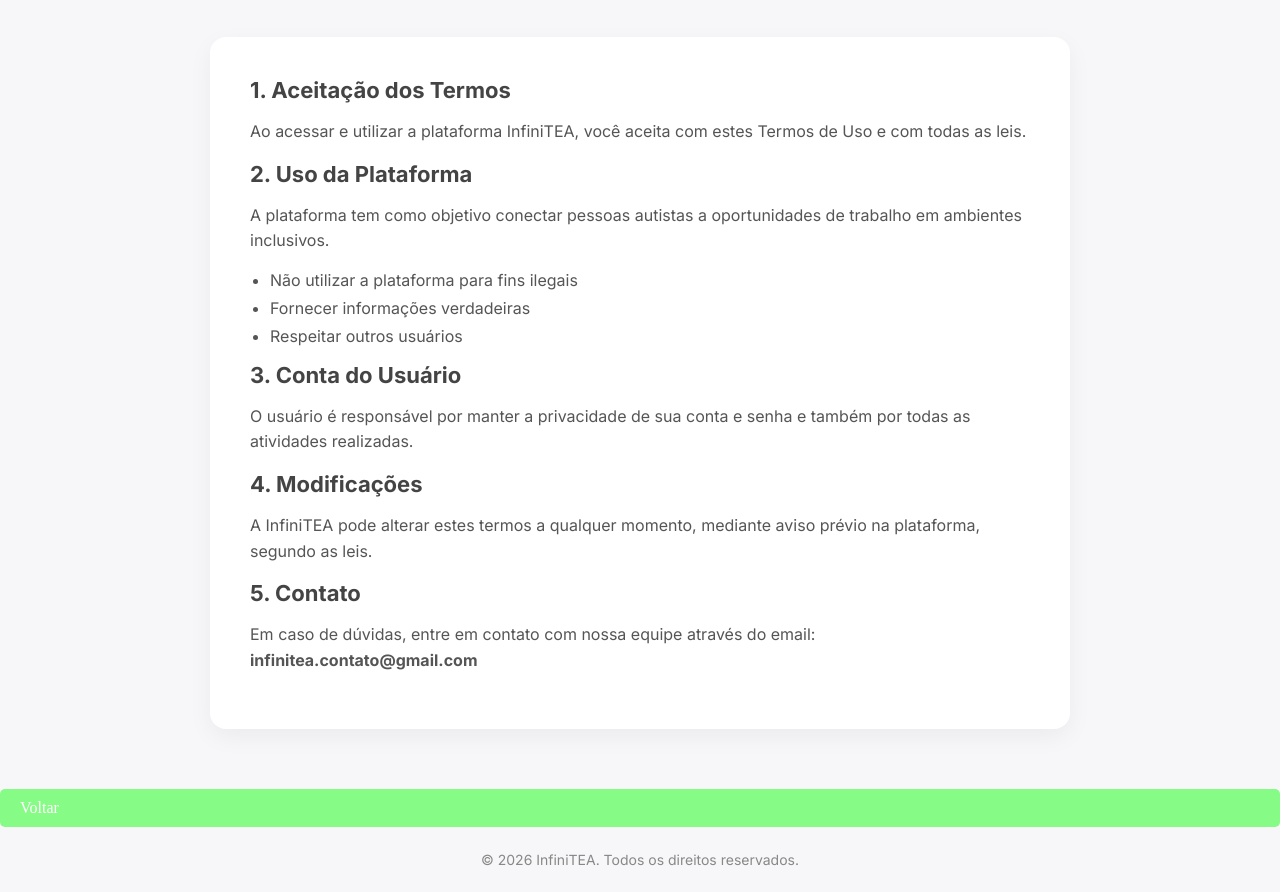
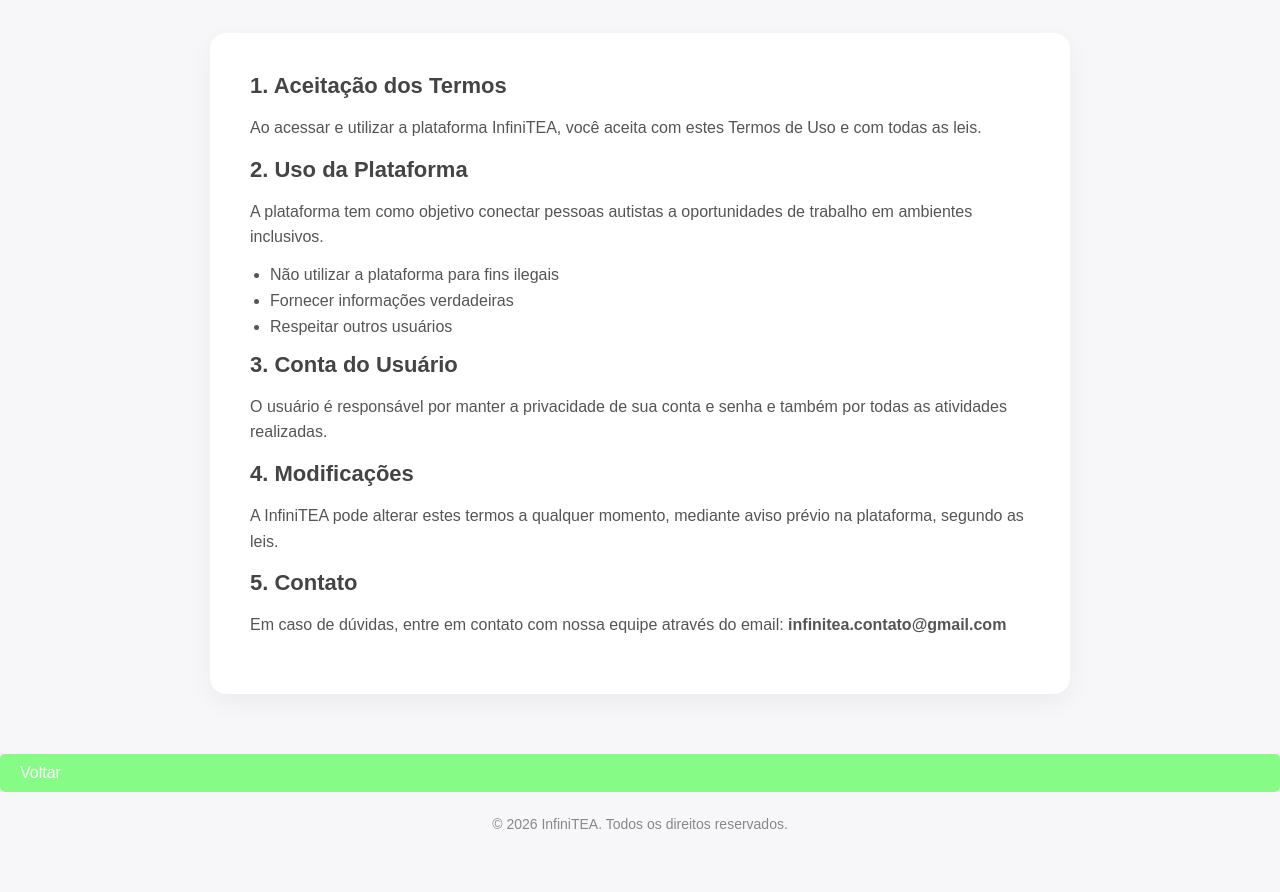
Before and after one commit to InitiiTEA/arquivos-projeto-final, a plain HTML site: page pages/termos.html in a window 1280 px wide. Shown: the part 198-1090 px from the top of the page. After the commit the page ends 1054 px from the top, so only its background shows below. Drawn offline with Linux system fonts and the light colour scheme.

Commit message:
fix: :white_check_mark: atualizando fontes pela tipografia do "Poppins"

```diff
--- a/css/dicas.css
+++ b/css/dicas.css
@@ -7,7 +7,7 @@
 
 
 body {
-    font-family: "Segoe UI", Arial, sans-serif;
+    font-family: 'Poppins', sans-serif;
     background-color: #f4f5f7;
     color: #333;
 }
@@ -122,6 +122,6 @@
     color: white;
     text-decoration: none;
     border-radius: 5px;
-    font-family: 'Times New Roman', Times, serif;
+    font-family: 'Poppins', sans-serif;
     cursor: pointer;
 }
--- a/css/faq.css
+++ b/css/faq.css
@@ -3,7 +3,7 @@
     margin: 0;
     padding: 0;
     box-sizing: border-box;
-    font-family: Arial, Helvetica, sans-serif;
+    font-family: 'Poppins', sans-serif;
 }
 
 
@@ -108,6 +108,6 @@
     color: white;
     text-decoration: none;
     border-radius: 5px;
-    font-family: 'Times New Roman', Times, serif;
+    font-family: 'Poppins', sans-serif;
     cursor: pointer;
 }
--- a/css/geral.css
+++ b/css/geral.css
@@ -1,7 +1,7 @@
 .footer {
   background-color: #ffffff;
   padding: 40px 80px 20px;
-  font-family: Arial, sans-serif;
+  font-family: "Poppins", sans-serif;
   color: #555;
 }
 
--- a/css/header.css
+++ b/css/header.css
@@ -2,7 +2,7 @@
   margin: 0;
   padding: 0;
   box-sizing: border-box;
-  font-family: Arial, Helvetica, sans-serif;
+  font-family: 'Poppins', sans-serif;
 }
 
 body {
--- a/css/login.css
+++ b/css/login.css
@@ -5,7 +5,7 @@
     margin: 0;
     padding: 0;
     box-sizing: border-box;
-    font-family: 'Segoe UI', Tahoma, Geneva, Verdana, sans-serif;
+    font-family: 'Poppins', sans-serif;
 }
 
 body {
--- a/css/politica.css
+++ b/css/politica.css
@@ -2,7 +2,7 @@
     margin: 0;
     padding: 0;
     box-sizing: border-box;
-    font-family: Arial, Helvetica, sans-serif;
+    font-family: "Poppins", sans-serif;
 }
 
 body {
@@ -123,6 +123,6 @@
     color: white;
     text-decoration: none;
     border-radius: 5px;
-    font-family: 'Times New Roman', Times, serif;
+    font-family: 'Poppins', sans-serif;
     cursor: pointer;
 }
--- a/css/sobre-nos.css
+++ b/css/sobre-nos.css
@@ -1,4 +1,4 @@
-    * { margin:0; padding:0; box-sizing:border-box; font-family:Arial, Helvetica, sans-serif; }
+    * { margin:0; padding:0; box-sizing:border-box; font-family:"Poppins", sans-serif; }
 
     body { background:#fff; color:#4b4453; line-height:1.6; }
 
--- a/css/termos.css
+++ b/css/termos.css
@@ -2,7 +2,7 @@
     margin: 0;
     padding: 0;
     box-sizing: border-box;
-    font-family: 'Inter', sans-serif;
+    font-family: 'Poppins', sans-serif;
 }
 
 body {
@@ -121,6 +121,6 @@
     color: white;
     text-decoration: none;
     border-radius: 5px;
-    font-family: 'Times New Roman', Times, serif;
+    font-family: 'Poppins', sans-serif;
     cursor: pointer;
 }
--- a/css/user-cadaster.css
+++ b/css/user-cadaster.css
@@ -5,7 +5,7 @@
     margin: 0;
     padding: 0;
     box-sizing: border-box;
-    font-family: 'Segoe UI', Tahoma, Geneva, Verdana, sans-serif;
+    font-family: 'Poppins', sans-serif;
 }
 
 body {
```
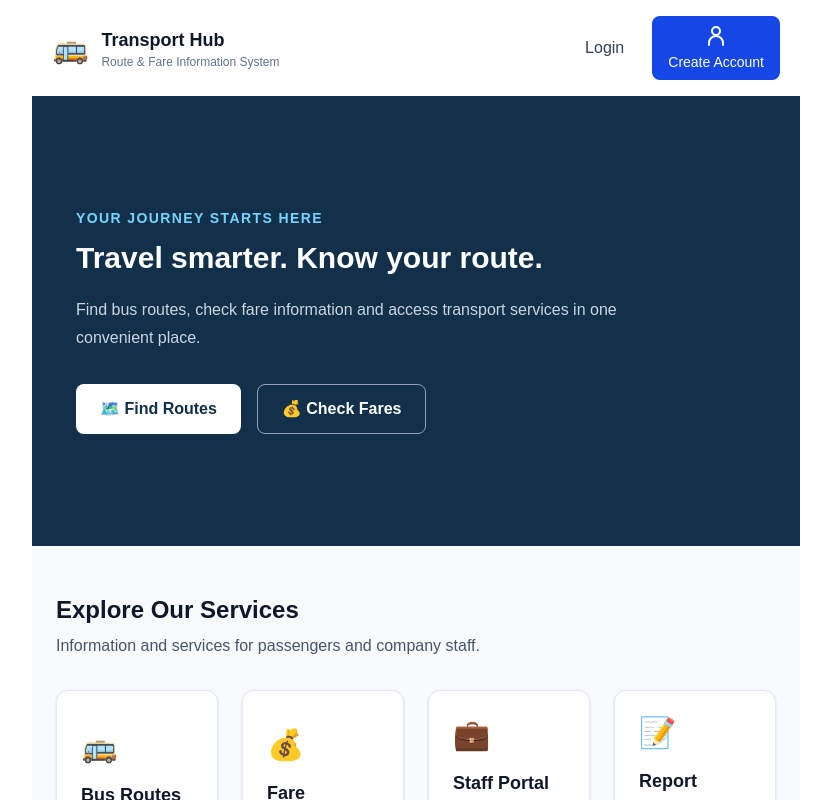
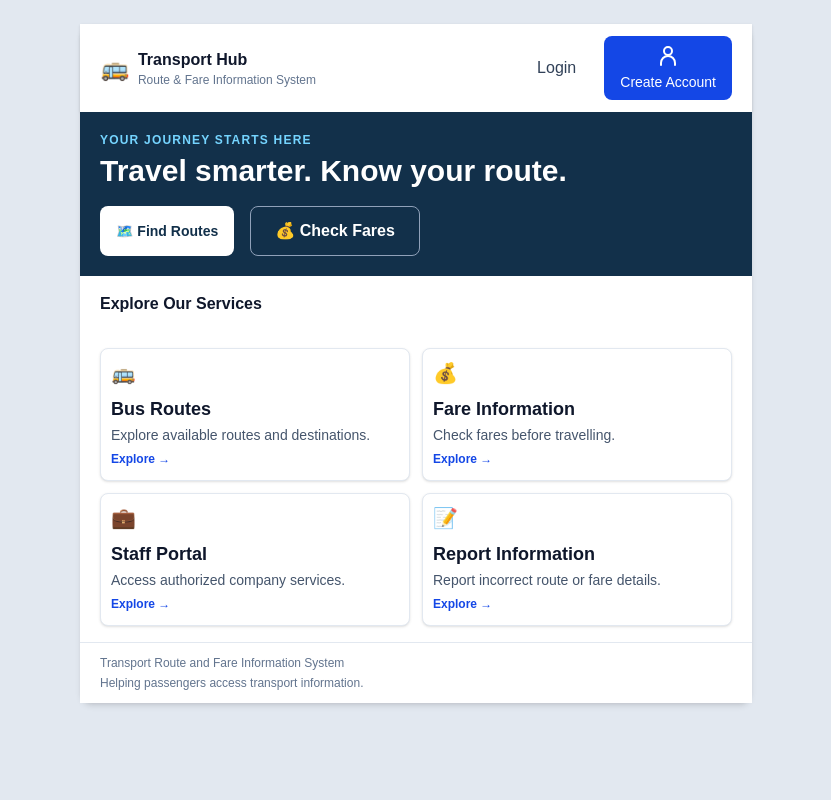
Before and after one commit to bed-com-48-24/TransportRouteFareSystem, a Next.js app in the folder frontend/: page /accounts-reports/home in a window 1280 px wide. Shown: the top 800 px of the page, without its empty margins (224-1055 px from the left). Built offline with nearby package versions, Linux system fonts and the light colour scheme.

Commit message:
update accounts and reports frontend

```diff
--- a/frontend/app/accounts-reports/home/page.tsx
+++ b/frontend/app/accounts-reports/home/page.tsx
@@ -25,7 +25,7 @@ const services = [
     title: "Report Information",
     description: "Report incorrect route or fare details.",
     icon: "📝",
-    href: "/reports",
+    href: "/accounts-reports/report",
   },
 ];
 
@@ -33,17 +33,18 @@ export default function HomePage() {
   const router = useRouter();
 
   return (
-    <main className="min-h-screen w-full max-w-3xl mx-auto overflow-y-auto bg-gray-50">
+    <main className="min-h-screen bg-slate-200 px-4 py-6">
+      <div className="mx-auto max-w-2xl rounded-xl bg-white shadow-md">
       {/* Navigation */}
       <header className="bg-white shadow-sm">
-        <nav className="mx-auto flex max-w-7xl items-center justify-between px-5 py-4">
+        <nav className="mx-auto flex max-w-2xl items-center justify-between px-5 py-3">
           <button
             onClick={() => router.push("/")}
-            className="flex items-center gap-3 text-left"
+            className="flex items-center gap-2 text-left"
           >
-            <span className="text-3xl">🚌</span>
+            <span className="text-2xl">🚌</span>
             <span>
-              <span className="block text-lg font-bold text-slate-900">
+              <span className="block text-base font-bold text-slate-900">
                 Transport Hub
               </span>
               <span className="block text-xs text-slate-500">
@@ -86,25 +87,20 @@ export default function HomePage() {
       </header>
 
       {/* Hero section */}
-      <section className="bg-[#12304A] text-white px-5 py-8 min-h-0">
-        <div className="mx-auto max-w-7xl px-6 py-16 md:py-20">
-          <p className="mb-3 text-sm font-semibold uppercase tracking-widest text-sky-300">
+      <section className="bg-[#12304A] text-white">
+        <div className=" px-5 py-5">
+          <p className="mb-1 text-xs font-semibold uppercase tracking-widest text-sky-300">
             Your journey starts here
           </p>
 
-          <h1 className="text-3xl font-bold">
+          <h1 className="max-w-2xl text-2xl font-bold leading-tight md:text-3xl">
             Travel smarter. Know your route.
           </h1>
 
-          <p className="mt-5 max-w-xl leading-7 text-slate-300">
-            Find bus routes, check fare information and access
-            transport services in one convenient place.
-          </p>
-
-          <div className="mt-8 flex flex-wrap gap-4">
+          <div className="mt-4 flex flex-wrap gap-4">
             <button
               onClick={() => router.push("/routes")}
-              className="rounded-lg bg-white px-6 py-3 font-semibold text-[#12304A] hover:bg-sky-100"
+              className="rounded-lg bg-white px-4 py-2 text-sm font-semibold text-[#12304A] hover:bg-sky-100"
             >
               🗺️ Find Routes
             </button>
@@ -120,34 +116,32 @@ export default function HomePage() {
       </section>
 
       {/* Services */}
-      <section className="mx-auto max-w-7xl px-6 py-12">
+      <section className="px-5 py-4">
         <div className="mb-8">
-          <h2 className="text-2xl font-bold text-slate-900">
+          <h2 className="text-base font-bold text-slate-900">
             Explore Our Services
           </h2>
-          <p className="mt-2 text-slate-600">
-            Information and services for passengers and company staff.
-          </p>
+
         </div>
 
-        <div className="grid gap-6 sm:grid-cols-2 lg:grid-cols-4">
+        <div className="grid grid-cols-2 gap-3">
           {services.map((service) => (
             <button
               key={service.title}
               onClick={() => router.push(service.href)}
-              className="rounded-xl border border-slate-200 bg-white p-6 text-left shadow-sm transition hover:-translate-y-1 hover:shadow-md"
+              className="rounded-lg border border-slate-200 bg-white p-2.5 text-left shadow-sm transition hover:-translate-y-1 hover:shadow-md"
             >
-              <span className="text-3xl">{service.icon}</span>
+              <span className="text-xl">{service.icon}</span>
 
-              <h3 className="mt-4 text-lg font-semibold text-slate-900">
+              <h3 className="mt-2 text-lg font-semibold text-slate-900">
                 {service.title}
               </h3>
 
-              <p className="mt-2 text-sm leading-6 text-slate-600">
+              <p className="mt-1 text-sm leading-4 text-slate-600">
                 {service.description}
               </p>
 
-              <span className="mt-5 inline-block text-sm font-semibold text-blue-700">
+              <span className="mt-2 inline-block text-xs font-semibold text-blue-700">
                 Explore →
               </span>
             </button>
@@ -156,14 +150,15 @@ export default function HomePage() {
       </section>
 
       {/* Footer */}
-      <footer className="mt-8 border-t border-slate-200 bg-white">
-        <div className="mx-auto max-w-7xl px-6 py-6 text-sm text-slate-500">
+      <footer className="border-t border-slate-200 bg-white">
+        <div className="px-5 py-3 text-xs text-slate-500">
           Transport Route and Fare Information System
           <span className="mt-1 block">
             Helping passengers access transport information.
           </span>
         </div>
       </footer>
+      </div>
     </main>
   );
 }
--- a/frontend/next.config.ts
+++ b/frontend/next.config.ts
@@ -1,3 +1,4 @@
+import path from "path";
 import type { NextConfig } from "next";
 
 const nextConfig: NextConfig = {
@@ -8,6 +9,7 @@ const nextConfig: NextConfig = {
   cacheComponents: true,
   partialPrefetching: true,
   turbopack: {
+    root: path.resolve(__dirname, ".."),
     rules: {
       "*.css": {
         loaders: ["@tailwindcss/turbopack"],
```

....

EXERCISE AIM. Scan the records above, count the lines with "accounts" in them, and give only the number.

TASK RESULT. 5